Doug Walsh originally created a blog to chronicle the two years he and his wife spent traveling the world by bicycle. He continues to update the blog for his travels far and near.
Stefanie Bielekova delights in combining her passion for storytelling with the wonders of worldwide wandering. She’s lived in five countries, has traveled to seventy-seven, and has sailed around the world five times while working aboard the Cunard Line of cruise ships. After seven years at sea, Stefanie returned to “land life” by settling down in the beautiful Pacific Northwest. She now works as a Travel Advisor, Speaker, and Tour Assistant for Rick Steves’ Europe and tells tales of travel on her blog, Postcards from Stef.
Ann Randall is a well-traveled international election observer, NGO volunteer and independent traveler who now spends at least two months annually venturing to out-of-the-way locales from Azerbaijan to Zimbabwe. In the past year she travelled internationally to Iceland, Estonia and Latvia (twice), Cuba, Costa Rica, Nicaragua, Macedonia, Germany and India as well as working in Alaska and heading out on U.S. road trips. She’s a regular contributor to the print publications WestSound Home and Garden, Northwest Travel Magazine, Dutch, the Magazine, 3rd Act, Fibre Focus and Northwest Meeting News and the websites Wander With Wonder, My Itchy Travel Feet and Global Comment as well as maintaining two blogs: PeregrineWoman and ExplorationKitsap.
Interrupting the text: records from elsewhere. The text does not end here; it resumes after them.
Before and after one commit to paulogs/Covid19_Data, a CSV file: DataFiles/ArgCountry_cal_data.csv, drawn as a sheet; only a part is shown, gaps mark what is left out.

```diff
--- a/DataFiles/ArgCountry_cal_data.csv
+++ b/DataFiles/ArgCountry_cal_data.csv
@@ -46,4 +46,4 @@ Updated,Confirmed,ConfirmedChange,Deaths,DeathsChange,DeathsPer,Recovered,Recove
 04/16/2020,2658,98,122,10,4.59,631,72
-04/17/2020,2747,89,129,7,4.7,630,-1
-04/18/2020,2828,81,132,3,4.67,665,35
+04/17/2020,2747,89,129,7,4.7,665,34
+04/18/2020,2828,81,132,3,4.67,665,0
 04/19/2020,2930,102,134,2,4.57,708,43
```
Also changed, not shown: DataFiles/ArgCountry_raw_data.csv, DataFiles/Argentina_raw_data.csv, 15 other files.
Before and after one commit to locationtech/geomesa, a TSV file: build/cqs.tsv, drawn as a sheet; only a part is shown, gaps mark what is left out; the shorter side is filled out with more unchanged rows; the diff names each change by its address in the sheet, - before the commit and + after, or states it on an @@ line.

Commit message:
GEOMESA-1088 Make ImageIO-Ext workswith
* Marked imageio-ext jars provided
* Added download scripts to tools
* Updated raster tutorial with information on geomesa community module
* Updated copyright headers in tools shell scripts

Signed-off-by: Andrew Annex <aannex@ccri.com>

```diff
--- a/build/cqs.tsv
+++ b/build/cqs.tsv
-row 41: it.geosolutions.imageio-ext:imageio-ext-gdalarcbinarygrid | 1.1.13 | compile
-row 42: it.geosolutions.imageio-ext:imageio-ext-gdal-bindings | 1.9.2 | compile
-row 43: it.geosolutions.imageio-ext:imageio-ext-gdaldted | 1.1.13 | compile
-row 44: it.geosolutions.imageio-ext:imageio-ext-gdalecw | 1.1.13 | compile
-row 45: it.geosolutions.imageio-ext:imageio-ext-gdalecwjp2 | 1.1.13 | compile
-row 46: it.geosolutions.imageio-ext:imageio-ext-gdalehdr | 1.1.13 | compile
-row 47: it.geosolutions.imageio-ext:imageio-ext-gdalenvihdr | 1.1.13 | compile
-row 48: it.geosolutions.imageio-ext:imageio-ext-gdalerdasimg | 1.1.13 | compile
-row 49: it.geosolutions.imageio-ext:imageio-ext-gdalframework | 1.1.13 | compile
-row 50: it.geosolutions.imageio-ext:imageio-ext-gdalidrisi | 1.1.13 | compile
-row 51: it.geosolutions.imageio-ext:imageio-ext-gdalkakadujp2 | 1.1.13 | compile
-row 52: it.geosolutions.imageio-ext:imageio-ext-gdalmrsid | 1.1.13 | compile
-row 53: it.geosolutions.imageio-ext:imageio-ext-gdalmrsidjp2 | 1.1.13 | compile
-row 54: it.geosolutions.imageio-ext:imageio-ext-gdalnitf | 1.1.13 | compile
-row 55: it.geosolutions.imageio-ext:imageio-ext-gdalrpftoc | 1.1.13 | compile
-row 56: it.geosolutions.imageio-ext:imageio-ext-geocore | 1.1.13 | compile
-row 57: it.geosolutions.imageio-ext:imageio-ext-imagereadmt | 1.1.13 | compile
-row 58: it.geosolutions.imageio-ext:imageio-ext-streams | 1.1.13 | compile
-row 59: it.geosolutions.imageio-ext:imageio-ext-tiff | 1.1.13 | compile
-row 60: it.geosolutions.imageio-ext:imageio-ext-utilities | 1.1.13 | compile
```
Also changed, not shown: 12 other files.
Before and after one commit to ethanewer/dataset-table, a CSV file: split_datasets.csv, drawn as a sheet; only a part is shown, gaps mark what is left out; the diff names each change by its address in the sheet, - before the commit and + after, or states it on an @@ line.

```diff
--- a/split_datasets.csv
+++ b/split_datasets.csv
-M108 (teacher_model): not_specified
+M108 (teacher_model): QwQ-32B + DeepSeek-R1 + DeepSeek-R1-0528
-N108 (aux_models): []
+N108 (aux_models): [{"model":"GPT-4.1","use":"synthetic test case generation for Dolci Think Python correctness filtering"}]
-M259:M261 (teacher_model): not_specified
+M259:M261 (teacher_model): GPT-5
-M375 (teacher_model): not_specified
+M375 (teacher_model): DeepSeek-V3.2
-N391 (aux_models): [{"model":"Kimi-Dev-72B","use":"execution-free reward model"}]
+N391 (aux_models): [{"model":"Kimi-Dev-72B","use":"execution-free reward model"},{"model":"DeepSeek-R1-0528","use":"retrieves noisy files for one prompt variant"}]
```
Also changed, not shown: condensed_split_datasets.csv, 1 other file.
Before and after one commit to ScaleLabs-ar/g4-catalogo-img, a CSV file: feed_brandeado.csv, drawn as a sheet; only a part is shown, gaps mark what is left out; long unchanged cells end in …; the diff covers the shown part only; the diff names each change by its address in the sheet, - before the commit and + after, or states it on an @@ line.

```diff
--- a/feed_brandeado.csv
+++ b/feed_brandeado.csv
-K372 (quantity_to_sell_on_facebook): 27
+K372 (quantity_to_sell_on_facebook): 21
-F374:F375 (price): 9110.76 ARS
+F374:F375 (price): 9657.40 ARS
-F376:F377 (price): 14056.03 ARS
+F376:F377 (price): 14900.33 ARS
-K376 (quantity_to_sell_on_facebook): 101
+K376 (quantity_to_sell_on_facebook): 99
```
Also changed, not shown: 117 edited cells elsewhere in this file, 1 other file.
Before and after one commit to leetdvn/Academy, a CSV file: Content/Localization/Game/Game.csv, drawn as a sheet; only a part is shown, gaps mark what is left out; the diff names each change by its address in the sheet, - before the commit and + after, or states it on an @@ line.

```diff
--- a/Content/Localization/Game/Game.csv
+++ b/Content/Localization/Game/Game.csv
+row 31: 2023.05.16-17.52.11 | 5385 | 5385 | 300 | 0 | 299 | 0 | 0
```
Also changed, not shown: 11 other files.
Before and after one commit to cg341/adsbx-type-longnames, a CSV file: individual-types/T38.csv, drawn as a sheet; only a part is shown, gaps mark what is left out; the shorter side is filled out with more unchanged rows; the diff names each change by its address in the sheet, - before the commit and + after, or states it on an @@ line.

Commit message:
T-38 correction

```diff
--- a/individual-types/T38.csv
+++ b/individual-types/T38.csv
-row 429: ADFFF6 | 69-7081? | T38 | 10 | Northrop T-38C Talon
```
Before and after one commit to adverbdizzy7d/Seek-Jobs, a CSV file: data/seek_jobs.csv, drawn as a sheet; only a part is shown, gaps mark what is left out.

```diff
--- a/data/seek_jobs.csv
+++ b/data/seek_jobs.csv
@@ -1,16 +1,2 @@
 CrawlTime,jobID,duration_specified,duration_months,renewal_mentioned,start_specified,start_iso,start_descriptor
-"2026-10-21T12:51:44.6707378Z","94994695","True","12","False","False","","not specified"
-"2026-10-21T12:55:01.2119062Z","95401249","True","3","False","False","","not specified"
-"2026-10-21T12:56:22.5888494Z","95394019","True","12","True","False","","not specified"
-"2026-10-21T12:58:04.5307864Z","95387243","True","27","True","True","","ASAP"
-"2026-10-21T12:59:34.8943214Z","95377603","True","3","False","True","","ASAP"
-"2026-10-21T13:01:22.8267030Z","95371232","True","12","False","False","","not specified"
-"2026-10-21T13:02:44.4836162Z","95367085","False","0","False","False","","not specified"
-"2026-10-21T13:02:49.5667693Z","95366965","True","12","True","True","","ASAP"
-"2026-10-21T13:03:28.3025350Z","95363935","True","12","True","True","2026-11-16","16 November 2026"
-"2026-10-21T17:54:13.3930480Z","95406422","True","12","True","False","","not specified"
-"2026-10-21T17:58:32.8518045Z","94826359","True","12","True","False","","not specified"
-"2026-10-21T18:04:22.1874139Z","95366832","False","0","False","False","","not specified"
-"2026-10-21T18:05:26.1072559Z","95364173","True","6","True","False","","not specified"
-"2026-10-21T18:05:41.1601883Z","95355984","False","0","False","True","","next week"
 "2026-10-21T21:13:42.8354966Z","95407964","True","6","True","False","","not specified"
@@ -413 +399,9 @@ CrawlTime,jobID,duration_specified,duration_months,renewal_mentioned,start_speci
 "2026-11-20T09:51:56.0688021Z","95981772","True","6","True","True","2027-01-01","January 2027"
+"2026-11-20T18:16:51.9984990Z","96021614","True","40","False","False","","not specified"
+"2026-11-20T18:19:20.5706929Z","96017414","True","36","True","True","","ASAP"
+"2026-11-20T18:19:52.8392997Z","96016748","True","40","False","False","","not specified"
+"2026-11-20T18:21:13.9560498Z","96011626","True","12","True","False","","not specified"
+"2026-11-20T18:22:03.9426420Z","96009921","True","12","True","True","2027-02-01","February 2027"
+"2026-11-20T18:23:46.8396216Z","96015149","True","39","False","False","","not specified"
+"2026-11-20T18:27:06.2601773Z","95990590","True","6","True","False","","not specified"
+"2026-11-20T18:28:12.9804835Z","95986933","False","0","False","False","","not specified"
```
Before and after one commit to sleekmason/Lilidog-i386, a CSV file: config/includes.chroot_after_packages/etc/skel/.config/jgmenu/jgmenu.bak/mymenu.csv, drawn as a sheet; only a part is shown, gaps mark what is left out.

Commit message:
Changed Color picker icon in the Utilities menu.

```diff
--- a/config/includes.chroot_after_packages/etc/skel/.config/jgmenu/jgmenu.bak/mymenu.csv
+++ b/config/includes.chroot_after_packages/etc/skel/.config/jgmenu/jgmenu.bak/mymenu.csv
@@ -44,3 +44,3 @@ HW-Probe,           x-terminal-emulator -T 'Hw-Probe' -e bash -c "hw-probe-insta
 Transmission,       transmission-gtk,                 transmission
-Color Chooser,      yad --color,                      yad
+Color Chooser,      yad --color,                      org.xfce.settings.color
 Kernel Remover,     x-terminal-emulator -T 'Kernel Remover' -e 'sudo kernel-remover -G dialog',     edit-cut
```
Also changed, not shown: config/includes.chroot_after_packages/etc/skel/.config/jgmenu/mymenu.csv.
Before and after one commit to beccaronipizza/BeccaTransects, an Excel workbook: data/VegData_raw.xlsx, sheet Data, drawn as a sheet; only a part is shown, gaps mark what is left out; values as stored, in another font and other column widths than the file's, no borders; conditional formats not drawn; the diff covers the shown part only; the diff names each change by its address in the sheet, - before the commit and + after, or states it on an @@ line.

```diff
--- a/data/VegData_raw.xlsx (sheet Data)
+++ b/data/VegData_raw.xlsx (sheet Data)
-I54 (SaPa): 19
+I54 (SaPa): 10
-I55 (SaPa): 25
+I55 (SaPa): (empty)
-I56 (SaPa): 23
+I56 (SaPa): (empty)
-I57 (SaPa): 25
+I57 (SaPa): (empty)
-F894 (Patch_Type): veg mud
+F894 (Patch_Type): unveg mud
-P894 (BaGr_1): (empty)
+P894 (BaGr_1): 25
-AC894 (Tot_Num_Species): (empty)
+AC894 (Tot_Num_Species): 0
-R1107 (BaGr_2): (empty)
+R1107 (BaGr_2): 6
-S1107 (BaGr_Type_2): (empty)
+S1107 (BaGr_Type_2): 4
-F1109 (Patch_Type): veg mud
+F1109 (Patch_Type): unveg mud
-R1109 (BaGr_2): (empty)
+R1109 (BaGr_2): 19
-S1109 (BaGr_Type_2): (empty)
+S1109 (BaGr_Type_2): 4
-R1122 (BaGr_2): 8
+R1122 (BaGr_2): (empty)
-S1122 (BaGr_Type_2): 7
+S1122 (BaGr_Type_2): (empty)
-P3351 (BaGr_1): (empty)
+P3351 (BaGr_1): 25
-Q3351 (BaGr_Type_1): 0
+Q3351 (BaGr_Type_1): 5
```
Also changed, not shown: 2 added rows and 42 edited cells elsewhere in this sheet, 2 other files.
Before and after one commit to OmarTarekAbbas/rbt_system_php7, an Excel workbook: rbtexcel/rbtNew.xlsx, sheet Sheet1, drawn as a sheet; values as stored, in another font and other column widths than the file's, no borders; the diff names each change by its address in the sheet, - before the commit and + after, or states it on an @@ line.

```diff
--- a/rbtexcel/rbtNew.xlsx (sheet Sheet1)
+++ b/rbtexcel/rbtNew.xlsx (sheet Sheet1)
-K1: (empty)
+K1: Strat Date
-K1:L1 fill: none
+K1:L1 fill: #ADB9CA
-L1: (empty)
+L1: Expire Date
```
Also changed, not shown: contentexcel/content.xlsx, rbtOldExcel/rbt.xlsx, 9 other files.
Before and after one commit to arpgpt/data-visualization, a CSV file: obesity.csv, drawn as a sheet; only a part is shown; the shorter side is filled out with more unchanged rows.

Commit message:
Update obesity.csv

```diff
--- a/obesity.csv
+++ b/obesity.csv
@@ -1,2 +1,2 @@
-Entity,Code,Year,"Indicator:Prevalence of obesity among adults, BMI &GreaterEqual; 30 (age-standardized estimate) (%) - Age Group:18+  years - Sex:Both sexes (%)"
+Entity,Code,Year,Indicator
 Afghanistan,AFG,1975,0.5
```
Dialogue is crucial to any kind of story—fiction, nonfiction, any type of script. But dialog is more than simply writing down realistic conversation. In reality, no one wants to hear (or read) about the weather, or what someone had for lunch (unless it really matters!).
Uninteresting dialogue can sink a story like a hole in the hull, while good dialogue makes it sail along beautifully. Writing great dialogue is tricky.
In this class you’ll learn to write dialogue that sounds lifelike, yet is carefully constructed so every line mines character background, tension, emotion and intent.
Instructor: Warren Read is the author of a 2008 memoir, The Lyncher in Me (Borealis Books), and the 2017 novel, Ash Falls (Ig Publishing). His short fiction has been published in Hot Metal Bridge, Mud Season Review, Sliver of Stone, Inklette, Switchback and The East Bay Review. He has been in education for 26 years and is currently an assistant principal with the Bainbridge Island School District.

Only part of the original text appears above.